### [THE RECORDS]
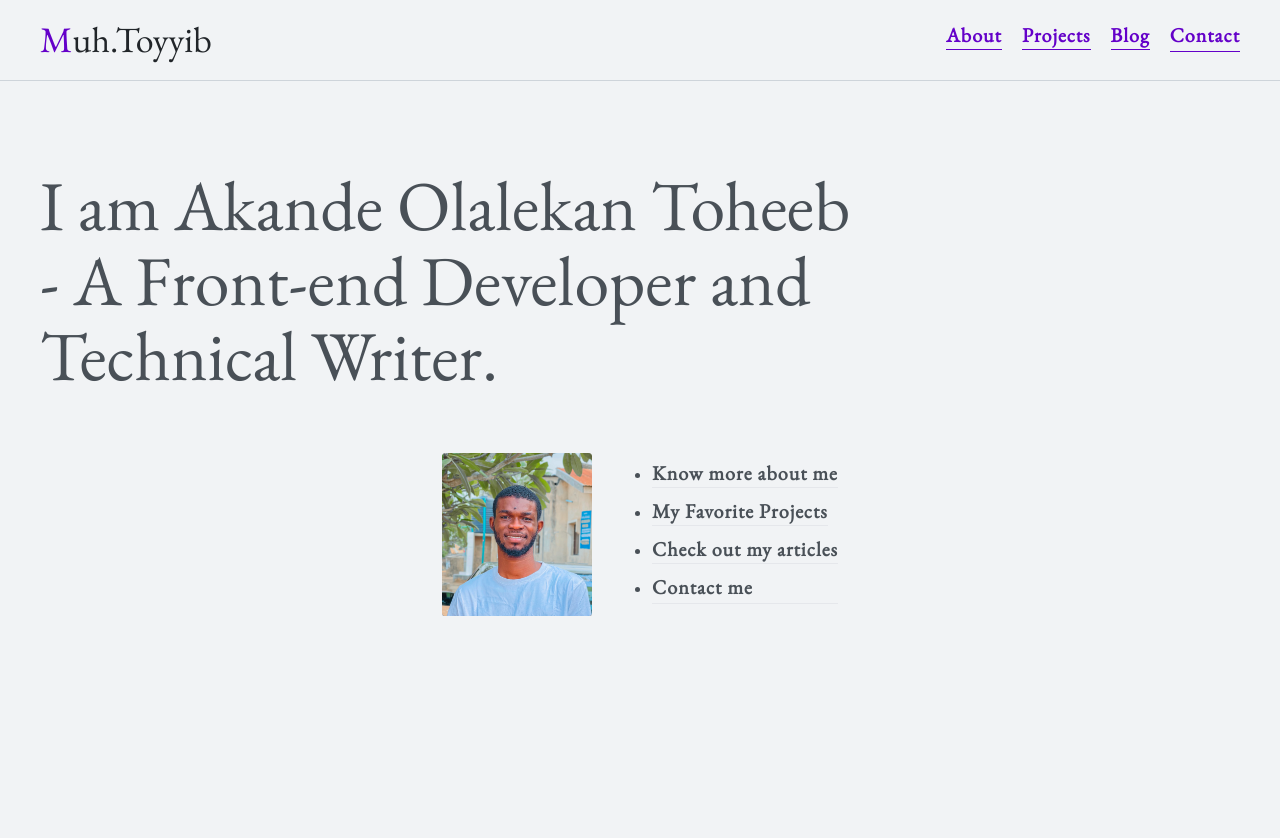
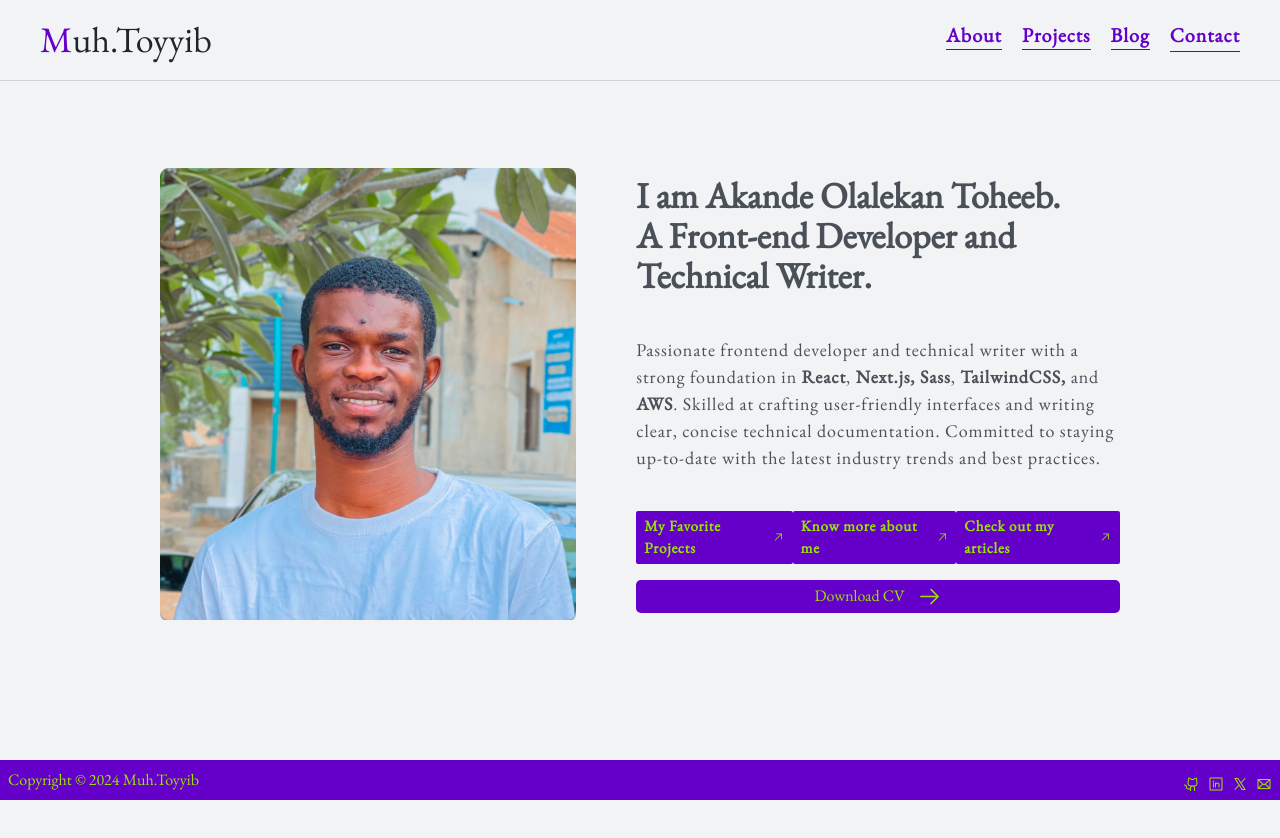
Before and after one commit to Muhtoyyib/akande-olalekan-toheeb, a Next.js app: page / in a window 1280 px wide. Shown: the top 838 px of the page. After the commit the page ends 800 px from the top, so only its background shows below. Built offline with nearby package versions, Linux system fonts and the light colour scheme.

Commit message:
Changed Homepage UI

```diff
--- a/components/Home/Home.js
+++ b/components/Home/Home.js
@@ -8,7 +8,14 @@ import Link from "next/link";
 import Navigation from "../Navigation/Navigation";
 import ContactModal from "../ContactModal/ContactModal";
 
-import { ArrowRight } from "@phosphor-icons/react/dist/ssr";
+import {
+  ArrowRight,
+  ArrowUpRight,
+  GithubLogo,
+  LinkedinLogo,
+  XLogo,
+  Envelope,
+} from "@phosphor-icons/react/dist/ssr";
 
 const HomeComponent = () => {
   const [showModal, setShowModal] = useState(false);
@@ -24,58 +31,24 @@ const HomeComponent = () => {
   return (
     <>
       <div className="mt-32 px-10">
-        <h3
-          className="md:text-[70px] md:leading-[75px] md:w-[70%] w-full text-[50px] md:text-left text-center"
+        <div
+          className="flex flex-col md:flex-row justify-center md:gap-10 items-center md:space-x-5 space-y-10 md:space-y-0 md:w-[80%] mx-auto"
           data-aos="zoom-in-up"
         >
-          I am Akande Olalekan Toheeb - A Front-end Developer and Technical
-          Writer.
+          <div>
+            <Image src={`/Images/dp.webp`} width={2000} height={2000} alt="" />
+          </div>
+
+          <div className="space-y-10">
+            <h3
+              className="md:text-4xl w-full text-3xl md:text-left text-center font-bold"
+              data-aos="zoom-in-up"
+            >
+              I am Akande Olalekan Toheeb. <br /> A Front-end Developer and
+              Technical Writer.
             </h3>
 
-        <div className=" py-5 mx-auto my-0 mt-10 space-y-14">
-          <div
-            className="flex flex-col md:flex-row justify-center md:gap-10 items-center md:space-x-5 space-y-10 md:space-y-0"
-            data-aos="zoom-in-up"
-          >
-            <Image src={`/Images/dp.webp`} width={150} height={150} alt="" />
-
-            <ul className="block list-disc">
-              <li className="mb-2">
-                <Link
-                  className=" text-[20px] pb-[1px] tracking-wider border-b hover:border-b-[#9ae300] hover:text-[#9ae300] font-bold"
-                  href={`/about`}
-                >
-                  Know more about me
-                </Link>
-              </li>
-              <li className="mb-2">
-                <Link
-                  className=" text-[20px] pb-[1px] tracking-wider  border-b hover:border-b-[#9ae300] hover:text-[#9ae300] font-bold"
-                  href={`/projects`}
-                >
-                  My Favorite Projects
-                </Link>
-              </li>
-              <li className="mb-2">
-                <Link
-                  className=" text-[20px] pb-[1px] tracking-wider  border-b hover:border-b-[#9ae300] hover:text-[#9ae300] font-bold"
-                  href={`/blog`}
-                >
-                  Check out my articles
-                </Link>
-              </li>
-              <li className="mb-2">
-                <p
-                  className=" text-[20px] pb-[1px] tracking-wider  border-b hover:border-b-[#9ae300] hover:text-[#9ae300] font-bold"
-                  onClick={handleShowModal}
-                >
-                  Contact me
-                </p>
-              </li>
-            </ul>
-          </div>
-
-          <p className="text-2xl tracking-wider mt-10" data-aos="zoom-in-up">
+            <p className="text-[18px] tracking-wider" data-aos="zoom-in-up">
               Passionate frontend developer and technical writer with a strong
               foundation in <span className=" font-bold">React</span>,{" "}
               <span className=" font-bold">Next.js, </span>
@@ -85,19 +58,79 @@ const HomeComponent = () => {
               user-friendly interfaces and writing clear, concise technical
               documentation. Committed to staying up-to-date with the latest
               industry trends and best practices.{" "}
+            </p>
+
+            <div>
+              <ul className=" list-none flex flex-col md:flex-row justify-between">
+                <li className="mb-2">
+                  <Link
+                    className="flex gap-2 bg-[var(--nav-color)] text-[var(--color-cta)] hover:bg-[var(--nav-hover)] hover:text-[var(--nav-hover-text)] items-center text-[15px] py-1 px-2 rounded-sm tracking-wider  font-bold"
+                    href={`/projects`}
+                  >
+                    My Favorite Projects
+                    <ArrowUpRight size={14} />
+                  </Link>
+                </li>
+                <li className="mb-2">
+                  <Link
+                    className="flex gap-2 bg-[var(--nav-color)] text-[var(--color-cta)] hover:bg-[var(--nav-hover)] hover:text-[var(--nav-hover-text)] items-center text-[15px] py-1 px-2 rounded-sm tracking-wider  font-bold"
+                    href={`/about`}
+                  >
+                    Know more about me
+                    <ArrowUpRight size={14} />
+                  </Link>
+                </li>
+                <li className="mb-2">
+                  <Link
+                    className="flex gap-2 bg-[var(--nav-color)] text-[var(--color-cta)] hover:bg-[var(--nav-hover)] hover:text-[var(--nav-hover-text)] items-center text-[15px] py-1 px-2 rounded-sm tracking-wider  font-bold"
+                    href={`/blog`}
+                  >
+                    Check out my articles
+                    <ArrowUpRight size={14} />
+                  </Link>
+                </li>
+              </ul>
+
               <Link
                 href="/Files/akande-olalekan-toheeb.pdf"
                 download="akande-olalekan-toheeb.pdf"
-              className="bg-[#6400c9] text-[#9ae300] hover:bg-[var(--nav-hover)] hover:text-[var(--nav-hover-text)] hover:font-bold py-1 px-2 rounded-[5px]
-             flex items-start justify-center gap-3 mt-10 transition-all duration-75 "
+                className="mt-2 bg-[var(--nav-color)] text-[var(--color-cta)] hover:bg-[var(--nav-hover)] hover:text-[var(--nav-hover-text)] hover:font-bold py-1 px-2 rounded-[5px]
+             flex items-start justify-center gap-3 transition-all duration-75 "
                 target="_blank"
                 //
               >
                 Download CV
                 <ArrowRight size={25} />
               </Link>
+            </div>
+          </div>
+        </div>
+      </div>
+
+      <div className="bg-[var(--nav-color)] mt-14 p-2 md:absolute md:bottom-0 w-full md:flex md:flex-row md:justify-between space-y-2 items-center">
+        <p className="text-[var(--color-cta)]">
+          Copyright &copy; 2024 Muh.Toyyib
         </p>
-        </div>
+
+        <ul className="flex flex-row gap-x-2  md:gap-y-0 gap-y-2 text-[var(--color-cta)]">
+          <Link href={`https://github.com/Muhtoyyib`}>
+            <GithubLogo size={16} />
+          </Link>
+
+          <Link
+            href={`https://www.linkedin.com/in/akande-olalekan-toheeb-2a69a0221x.com`}
+          >
+            <LinkedinLogo size={16} />
+          </Link>
+
+          <Link href={`https://x.com/devtoheeb`}>
+            <XLogo size={16} />
+          </Link>
+
+          <Link href={`mailto:akandeolalekantoheeb94@gmail.com`}>
+            <Envelope size={16} />
+          </Link>
+        </ul>
       </div>
 
       {showModal && <ContactModal handleModal={handleShowModal} />}
--- a/components/Navigation/Navigation.js
+++ b/components/Navigation/Navigation.js
@@ -43,6 +43,15 @@ const Navigation = () => {
           className={`${showMenu ? `flex` : `hidden`} justify-between px-5 py-14 absolute top-0 bg-[var(--background)] w-full -ml-5`}
         >
           <ul className={`md:flex  ${showMenu ? `block` : `hidden`} space-y-5`}>
+            <li className="mb-2">
+              <Link
+                className=" text-[20px] text-[var(--nav-color)] pb-[1px] tracking-wider border-b border-b-[var(--nav-color)]  hover:border-b-[var(--nav-hover)] hover:text-[var(--nav-hover)] hover:font-[900] font-bold"
+                href={`/`}
+                onClick={toggleMenu}
+              >
+                Home
+              </Link>
+            </li>
             <li className="mb-2">
               <Link
                 className=" text-[20px] text-[var(--nav-color)] pb-[1px] tracking-wider border-b border-b-[var(--nav-color)]  hover:border-b-[var(--nav-hover)] hover:text-[var(--nav-hover)] hover:font-[900] font-bold"
```
Lines whose indentation alone changed are shown as unchanged.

### [EXERCISE DESCRIPTION]
Report every line in the data above in which the word "items" appears.

### [OUTPUT OF THE EXERCISE]
+          className="flex flex-col md:flex-row justify-center md:gap-10 items-center md:space-x-5 space-y-10 md:space-y-0 md:w-[80%] mx-auto"
-            className="flex flex-col md:flex-row justify-center md:gap-10 items-center md:space-x-5 space-y-10 md:space-y-0"
+                    className="flex gap-2 bg-[var(--nav-color)] text-[var(--color-cta)] hover:bg-[var(--nav-hover)] hover:text-[var(--nav-hover-text)] items-center text-[15px] py-1 px-2 rounded-sm tracking-wider  font-bold"
+                    className="flex gap-2 bg-[var(--nav-color)] text-[var(--color-cta)] hover:bg-[var(--nav-hover)] hover:text-[var(--nav-hover-text)] items-center text-[15px] py-1 px-2 rounded-sm tracking-wider  font-bold"
+                    className="flex gap-2 bg-[var(--nav-color)] text-[var(--color-cta)] hover:bg-[var(--nav-hover)] hover:text-[var(--nav-hover-text)] items-center text-[15px] py-1 px-2 rounded-sm tracking-wider  font-bold"
-             flex items-start justify-center gap-3 mt-10 transition-all duration-75 "
+             flex items-start justify-center gap-3 transition-all duration-75 "
+      <div className="bg-[var(--nav-color)] mt-14 p-2 md:absolute md:bottom-0 w-full md:flex md:flex-row md:justify-between space-y-2 items-center">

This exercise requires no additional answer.